+++ Data

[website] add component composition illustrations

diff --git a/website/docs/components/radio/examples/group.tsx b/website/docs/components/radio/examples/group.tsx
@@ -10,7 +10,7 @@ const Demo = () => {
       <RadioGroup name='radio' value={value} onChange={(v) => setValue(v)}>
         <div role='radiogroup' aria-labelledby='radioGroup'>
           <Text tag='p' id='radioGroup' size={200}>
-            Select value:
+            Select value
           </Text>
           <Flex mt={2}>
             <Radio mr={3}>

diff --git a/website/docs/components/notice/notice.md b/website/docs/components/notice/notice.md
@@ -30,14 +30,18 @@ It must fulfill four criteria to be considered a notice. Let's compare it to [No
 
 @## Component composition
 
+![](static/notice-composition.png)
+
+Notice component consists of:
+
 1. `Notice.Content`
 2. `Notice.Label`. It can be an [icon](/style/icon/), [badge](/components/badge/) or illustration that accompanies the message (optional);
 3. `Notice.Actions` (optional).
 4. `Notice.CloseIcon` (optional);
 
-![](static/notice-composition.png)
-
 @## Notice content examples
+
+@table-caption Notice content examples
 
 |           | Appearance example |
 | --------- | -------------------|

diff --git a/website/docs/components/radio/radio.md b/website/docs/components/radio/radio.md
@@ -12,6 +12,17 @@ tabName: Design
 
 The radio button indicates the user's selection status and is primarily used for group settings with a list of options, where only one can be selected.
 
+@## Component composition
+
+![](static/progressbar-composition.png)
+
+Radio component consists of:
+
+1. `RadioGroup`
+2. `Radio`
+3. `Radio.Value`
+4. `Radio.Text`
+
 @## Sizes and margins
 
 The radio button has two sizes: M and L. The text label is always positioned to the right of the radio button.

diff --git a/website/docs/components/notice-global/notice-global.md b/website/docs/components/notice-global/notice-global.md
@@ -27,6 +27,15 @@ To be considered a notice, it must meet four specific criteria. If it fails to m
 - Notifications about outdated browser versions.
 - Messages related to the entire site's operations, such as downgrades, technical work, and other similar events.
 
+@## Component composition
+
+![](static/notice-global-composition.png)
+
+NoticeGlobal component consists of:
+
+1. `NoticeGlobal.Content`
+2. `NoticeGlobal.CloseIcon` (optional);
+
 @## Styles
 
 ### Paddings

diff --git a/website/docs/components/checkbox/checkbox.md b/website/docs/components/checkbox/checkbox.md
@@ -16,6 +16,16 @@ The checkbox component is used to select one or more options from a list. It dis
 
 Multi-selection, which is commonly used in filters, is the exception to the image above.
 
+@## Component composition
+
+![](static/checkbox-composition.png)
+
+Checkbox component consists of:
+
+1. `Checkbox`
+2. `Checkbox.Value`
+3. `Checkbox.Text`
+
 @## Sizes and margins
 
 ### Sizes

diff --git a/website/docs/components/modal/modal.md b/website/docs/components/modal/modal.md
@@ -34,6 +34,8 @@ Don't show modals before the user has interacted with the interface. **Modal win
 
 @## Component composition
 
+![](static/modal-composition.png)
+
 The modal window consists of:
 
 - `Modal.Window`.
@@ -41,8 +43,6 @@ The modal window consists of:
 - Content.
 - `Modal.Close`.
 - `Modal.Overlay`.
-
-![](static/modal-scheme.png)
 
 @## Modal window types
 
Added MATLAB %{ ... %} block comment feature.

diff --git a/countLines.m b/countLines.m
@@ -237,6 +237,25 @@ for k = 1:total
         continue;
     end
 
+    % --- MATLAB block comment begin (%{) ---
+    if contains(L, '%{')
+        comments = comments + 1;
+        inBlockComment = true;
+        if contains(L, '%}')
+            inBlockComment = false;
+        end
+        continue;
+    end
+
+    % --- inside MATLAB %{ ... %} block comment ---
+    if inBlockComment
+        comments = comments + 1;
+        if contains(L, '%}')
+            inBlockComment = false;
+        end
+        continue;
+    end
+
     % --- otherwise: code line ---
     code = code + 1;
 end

++++++
+++ Data

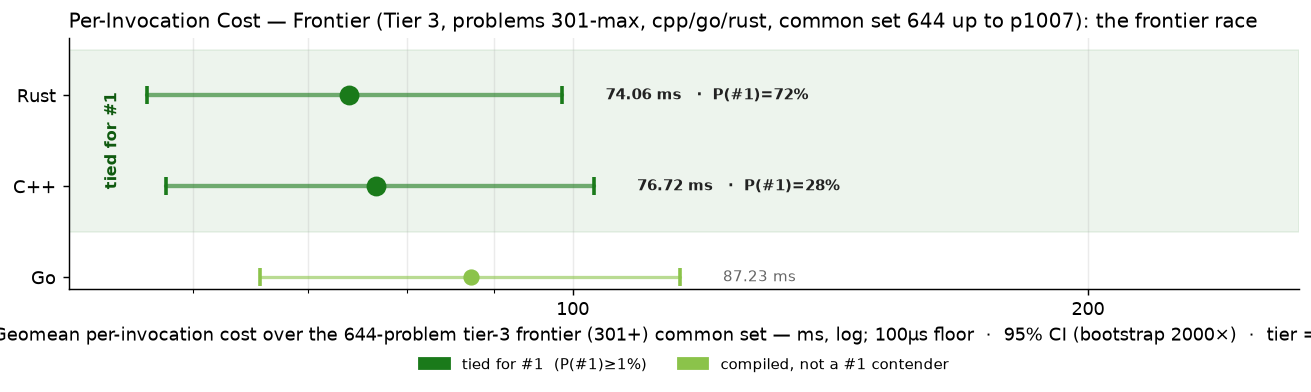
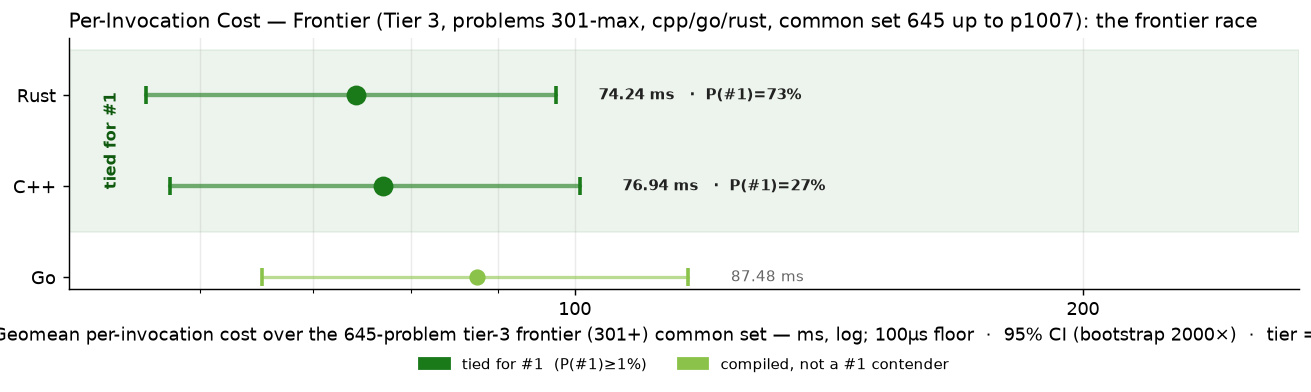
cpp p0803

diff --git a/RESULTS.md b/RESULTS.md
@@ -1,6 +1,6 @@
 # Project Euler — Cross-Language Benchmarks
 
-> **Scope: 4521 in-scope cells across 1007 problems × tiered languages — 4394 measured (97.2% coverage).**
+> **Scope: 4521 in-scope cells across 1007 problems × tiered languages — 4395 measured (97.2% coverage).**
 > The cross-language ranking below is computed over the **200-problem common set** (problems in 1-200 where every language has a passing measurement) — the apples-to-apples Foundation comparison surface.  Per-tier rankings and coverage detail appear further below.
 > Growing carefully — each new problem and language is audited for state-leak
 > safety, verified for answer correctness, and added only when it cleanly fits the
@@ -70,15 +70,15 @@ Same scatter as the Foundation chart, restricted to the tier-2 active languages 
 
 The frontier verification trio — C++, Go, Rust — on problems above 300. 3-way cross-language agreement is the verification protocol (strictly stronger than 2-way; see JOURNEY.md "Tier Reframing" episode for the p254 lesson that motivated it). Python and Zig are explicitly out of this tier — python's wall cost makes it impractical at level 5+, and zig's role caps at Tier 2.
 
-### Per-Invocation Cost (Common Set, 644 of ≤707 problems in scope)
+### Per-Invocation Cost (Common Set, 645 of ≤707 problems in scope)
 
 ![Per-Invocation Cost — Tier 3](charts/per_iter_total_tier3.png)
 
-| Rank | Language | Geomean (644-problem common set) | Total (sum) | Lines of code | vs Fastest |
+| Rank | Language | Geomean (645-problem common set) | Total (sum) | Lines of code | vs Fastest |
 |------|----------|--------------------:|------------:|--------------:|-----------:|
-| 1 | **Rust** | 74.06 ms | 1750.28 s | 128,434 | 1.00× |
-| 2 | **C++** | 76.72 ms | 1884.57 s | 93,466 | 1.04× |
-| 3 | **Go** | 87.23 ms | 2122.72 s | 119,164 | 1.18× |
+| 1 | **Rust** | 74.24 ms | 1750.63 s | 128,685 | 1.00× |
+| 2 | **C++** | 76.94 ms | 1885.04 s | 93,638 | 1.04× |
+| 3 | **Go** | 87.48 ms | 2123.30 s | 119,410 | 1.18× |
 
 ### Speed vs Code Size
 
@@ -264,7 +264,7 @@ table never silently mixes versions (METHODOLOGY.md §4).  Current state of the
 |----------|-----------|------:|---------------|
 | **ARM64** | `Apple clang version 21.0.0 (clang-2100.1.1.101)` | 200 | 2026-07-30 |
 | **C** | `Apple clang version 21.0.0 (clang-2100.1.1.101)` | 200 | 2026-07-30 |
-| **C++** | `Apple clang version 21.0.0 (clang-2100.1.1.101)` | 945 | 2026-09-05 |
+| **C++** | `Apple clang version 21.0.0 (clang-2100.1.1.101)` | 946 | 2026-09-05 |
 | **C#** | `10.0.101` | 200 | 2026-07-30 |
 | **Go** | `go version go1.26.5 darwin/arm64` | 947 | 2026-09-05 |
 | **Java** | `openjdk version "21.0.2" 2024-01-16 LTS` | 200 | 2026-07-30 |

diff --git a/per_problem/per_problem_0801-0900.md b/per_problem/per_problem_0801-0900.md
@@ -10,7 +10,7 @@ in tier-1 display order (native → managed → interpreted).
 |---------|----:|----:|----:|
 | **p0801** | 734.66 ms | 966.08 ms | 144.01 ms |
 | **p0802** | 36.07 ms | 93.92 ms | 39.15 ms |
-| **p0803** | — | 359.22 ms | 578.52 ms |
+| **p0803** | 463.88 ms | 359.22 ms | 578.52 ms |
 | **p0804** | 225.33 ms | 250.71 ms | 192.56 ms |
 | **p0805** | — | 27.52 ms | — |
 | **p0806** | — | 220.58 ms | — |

++++++

Task: Take the entries above and return only the lines from the one with "### Speed vs Code Size" to the one with "managed → interpreted).", both included, unchanged.

Reply to the task:
 ### Speed vs Code Size
 
@@ -264,7 +264,7 @@ table never silently mixes versions (METHODOLOGY.md §4).  Current state of the
 |----------|-----------|------:|---------------|
 | **ARM64** | `Apple clang version 21.0.0 (clang-2100.1.1.101)` | 200 | 2026-07-30 |
 | **C** | `Apple clang version 21.0.0 (clang-2100.1.1.101)` | 200 | 2026-07-30 |
-| **C++** | `Apple clang version 21.0.0 (clang-2100.1.1.101)` | 945 | 2026-09-05 |
+| **C++** | `Apple clang version 21.0.0 (clang-2100.1.1.101)` | 946 | 2026-09-05 |
 | **C#** | `10.0.101` | 200 | 2026-07-30 |
 | **Go** | `go version go1.26.5 darwin/arm64` | 947 | 2026-09-05 |
 | **Java** | `openjdk version "21.0.2" 2024-01-16 LTS` | 200 | 2026-07-30 |

diff --git a/per_problem/per_problem_0801-0900.md b/per_problem/per_problem_0801-0900.md
@@ -10,7 +10,7 @@ in tier-1 display order (native → managed → interpreted).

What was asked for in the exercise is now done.